Source records:
┄┄┄┄┄┄┄┄┄┄┄┄┄┄┄┄┄┄┄┄
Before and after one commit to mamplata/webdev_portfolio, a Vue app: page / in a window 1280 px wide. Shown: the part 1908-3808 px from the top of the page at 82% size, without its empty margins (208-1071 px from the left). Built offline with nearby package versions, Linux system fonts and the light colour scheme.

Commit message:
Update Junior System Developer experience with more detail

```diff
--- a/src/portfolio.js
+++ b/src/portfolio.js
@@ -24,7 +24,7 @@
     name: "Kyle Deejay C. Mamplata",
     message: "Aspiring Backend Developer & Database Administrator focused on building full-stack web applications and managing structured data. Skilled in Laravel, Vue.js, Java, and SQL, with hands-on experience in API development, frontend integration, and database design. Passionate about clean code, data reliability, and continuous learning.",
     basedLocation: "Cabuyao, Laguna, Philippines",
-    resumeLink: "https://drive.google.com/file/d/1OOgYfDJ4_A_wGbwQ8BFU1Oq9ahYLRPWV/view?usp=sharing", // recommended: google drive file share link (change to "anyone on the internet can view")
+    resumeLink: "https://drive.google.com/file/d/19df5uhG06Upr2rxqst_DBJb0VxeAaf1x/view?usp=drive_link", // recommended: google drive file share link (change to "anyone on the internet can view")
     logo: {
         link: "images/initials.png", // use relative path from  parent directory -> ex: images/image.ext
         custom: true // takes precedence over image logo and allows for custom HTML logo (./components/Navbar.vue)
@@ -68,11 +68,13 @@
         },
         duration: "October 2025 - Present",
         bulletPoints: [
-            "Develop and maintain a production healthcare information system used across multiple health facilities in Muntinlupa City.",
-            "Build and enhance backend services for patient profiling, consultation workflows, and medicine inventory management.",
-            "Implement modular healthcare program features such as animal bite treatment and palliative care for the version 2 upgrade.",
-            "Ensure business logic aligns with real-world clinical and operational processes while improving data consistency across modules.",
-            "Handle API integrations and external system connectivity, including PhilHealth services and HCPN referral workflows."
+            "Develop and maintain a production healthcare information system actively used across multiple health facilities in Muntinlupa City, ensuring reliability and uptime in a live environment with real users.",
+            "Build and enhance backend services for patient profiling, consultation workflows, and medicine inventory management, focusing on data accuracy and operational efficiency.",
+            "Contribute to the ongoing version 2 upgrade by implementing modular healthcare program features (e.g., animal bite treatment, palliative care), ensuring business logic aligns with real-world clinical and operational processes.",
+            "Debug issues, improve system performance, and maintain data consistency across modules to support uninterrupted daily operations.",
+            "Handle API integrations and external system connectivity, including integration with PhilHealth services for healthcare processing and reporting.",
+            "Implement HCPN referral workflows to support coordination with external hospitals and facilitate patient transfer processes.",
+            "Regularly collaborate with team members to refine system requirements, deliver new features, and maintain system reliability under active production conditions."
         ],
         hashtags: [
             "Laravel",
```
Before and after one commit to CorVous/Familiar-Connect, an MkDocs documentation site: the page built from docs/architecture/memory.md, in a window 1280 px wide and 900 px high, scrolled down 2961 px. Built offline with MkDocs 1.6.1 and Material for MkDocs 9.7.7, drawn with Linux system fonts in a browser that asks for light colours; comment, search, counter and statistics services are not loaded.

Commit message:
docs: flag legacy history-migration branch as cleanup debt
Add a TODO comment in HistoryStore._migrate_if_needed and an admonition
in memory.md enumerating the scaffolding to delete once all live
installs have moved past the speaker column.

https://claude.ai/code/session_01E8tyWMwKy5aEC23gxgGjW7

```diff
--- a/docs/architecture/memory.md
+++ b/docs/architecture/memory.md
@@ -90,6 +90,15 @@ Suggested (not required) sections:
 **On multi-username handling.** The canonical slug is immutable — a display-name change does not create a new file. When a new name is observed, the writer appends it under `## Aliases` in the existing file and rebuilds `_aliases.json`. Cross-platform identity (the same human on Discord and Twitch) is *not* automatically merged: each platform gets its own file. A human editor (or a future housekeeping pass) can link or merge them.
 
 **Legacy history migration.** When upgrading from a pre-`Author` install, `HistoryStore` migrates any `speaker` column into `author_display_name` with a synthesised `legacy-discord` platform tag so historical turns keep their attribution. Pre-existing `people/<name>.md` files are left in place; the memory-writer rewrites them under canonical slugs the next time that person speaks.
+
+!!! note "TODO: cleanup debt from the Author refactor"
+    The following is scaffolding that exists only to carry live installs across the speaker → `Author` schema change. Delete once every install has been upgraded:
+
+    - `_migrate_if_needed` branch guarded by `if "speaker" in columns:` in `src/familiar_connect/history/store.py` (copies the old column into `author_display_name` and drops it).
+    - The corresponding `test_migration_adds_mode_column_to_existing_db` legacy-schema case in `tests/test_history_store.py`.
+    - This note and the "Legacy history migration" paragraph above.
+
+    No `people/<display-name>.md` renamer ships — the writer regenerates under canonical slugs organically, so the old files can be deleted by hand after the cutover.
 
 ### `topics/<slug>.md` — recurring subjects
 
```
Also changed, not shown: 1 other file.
┄┄┄┄┄┄┄┄┄┄┄┄┄┄┄┄┄┄┄┄
PROBLEM REQUIREMENTS:
Return the records given above in their entirety, word for word.

ANSWER SPACE:
Before and after one commit to mamplata/webdev_portfolio, a Vue app: page / in a window 1280 px wide. Shown: the part 1908-3808 px from the top of the page at 82% size, without its empty margins (208-1071 px from the left). Built offline with nearby package versions, Linux system fonts and the light colour scheme.

Commit message:
Update Junior System Developer experience with more detail

```diff
--- a/src/portfolio.js
+++ b/src/portfolio.js
@@ -24,7 +24,7 @@
     name: "Kyle Deejay C. Mamplata",
     message: "Aspiring Backend Developer & Database Administrator focused on building full-stack web applications and managing structured data. Skilled in Laravel, Vue.js, Java, and SQL, with hands-on experience in API development, frontend integration, and database design. Passionate about clean code, data reliability, and continuous learning.",
     basedLocation: "Cabuyao, Laguna, Philippines",
-    resumeLink: "https://drive.google.com/file/d/1OOgYfDJ4_A_wGbwQ8BFU1Oq9ahYLRPWV/view?usp=sharing", // recommended: google drive file share link (change to "anyone on the internet can view")
+    resumeLink: "https://drive.google.com/file/d/19df5uhG06Upr2rxqst_DBJb0VxeAaf1x/view?usp=drive_link", // recommended: google drive file share link (change to "anyone on the internet can view")
     logo: {
         link: "images/initials.png", // use relative path from  parent directory -> ex: images/image.ext
         custom: true // takes precedence over image logo and allows for custom HTML logo (./components/Navbar.vue)
@@ -68,11 +68,13 @@
         },
         duration: "October 2025 - Present",
         bulletPoints: [
-            "Develop and maintain a production healthcare information system used across multiple health facilities in Muntinlupa City.",
-            "Build and enhance backend services for patient profiling, consultation workflows, and medicine inventory management.",
-            "Implement modular healthcare program features such as animal bite treatment and palliative care for the version 2 upgrade.",
-            "Ensure business logic aligns with real-world clinical and operational processes while improving data consistency across modules.",
-            "Handle API integrations and external system connectivity, including PhilHealth services and HCPN referral workflows."
+            "Develop and maintain a production healthcare information system actively used across multiple health facilities in Muntinlupa City, ensuring reliability and uptime in a live environment with real users.",
+            "Build and enhance backend services for patient profiling, consultation workflows, and medicine inventory management, focusing on data accuracy and operational efficiency.",
+            "Contribute to the ongoing version 2 upgrade by implementing modular healthcare program features (e.g., animal bite treatment, palliative care), ensuring business logic aligns with real-world clinical and operational processes.",
+            "Debug issues, improve system performance, and maintain data consistency across modules to support uninterrupted daily operations.",
+            "Handle API integrations and external system connectivity, including integration with PhilHealth services for healthcare processing and reporting.",
+            "Implement HCPN referral workflows to support coordination with external hospitals and facilitate patient transfer processes.",
+            "Regularly collaborate with team members to refine system requirements, deliver new features, and maintain system reliability under active production conditions."
         ],
         hashtags: [
             "Laravel",
```
Before and after one commit to CorVous/Familiar-Connect, an MkDocs documentation site: the page built from docs/architecture/memory.md, in a window 1280 px wide and 900 px high, scrolled down 2961 px. Built offline with MkDocs 1.6.1 and Material for MkDocs 9.7.7, drawn with Linux system fonts in a browser that asks for light colours; comment, search, counter and statistics services are not loaded.

Commit message:
docs: flag legacy history-migration branch as cleanup debt
Add a TODO comment in HistoryStore._migrate_if_needed and an admonition
in memory.md enumerating the scaffolding to delete once all live
installs have moved past the speaker column.

https://claude.ai/code/session_01E8tyWMwKy5aEC23gxgGjW7

```diff
--- a/docs/architecture/memory.md
+++ b/docs/architecture/memory.md
@@ -90,6 +90,15 @@ Suggested (not required) sections:
 **On multi-username handling.** The canonical slug is immutable — a display-name change does not create a new file. When a new name is observed, the writer appends it under `## Aliases` in the existing file and rebuilds `_aliases.json`. Cross-platform identity (the same human on Discord and Twitch) is *not* automatically merged: each platform gets its own file. A human editor (or a future housekeeping pass) can link or merge them.
 
 **Legacy history migration.** When upgrading from a pre-`Author` install, `HistoryStore` migrates any `speaker` column into `author_display_name` with a synthesised `legacy-discord` platform tag so historical turns keep their attribution. Pre-existing `people/<name>.md` files are left in place; the memory-writer rewrites them under canonical slugs the next time that person speaks.
+
+!!! note "TODO: cleanup debt from the Author refactor"
+    The following is scaffolding that exists only to carry live installs across the speaker → `Author` schema change. Delete once every install has been upgraded:
+
+    - `_migrate_if_needed` branch guarded by `if "speaker" in columns:` in `src/familiar_connect/history/store.py` (copies the old column into `author_display_name` and drops it).
+    - The corresponding `test_migration_adds_mode_column_to_existing_db` legacy-schema case in `tests/test_history_store.py`.
+    - This note and the "Legacy history migration" paragraph above.
+
+    No `people/<display-name>.md` renamer ships — the writer regenerates under canonical slugs organically, so the old files can be deleted by hand after the cutover.
 
 ### `topics/<slug>.md` — recurring subjects
 
```
Also changed, not shown: 1 other file.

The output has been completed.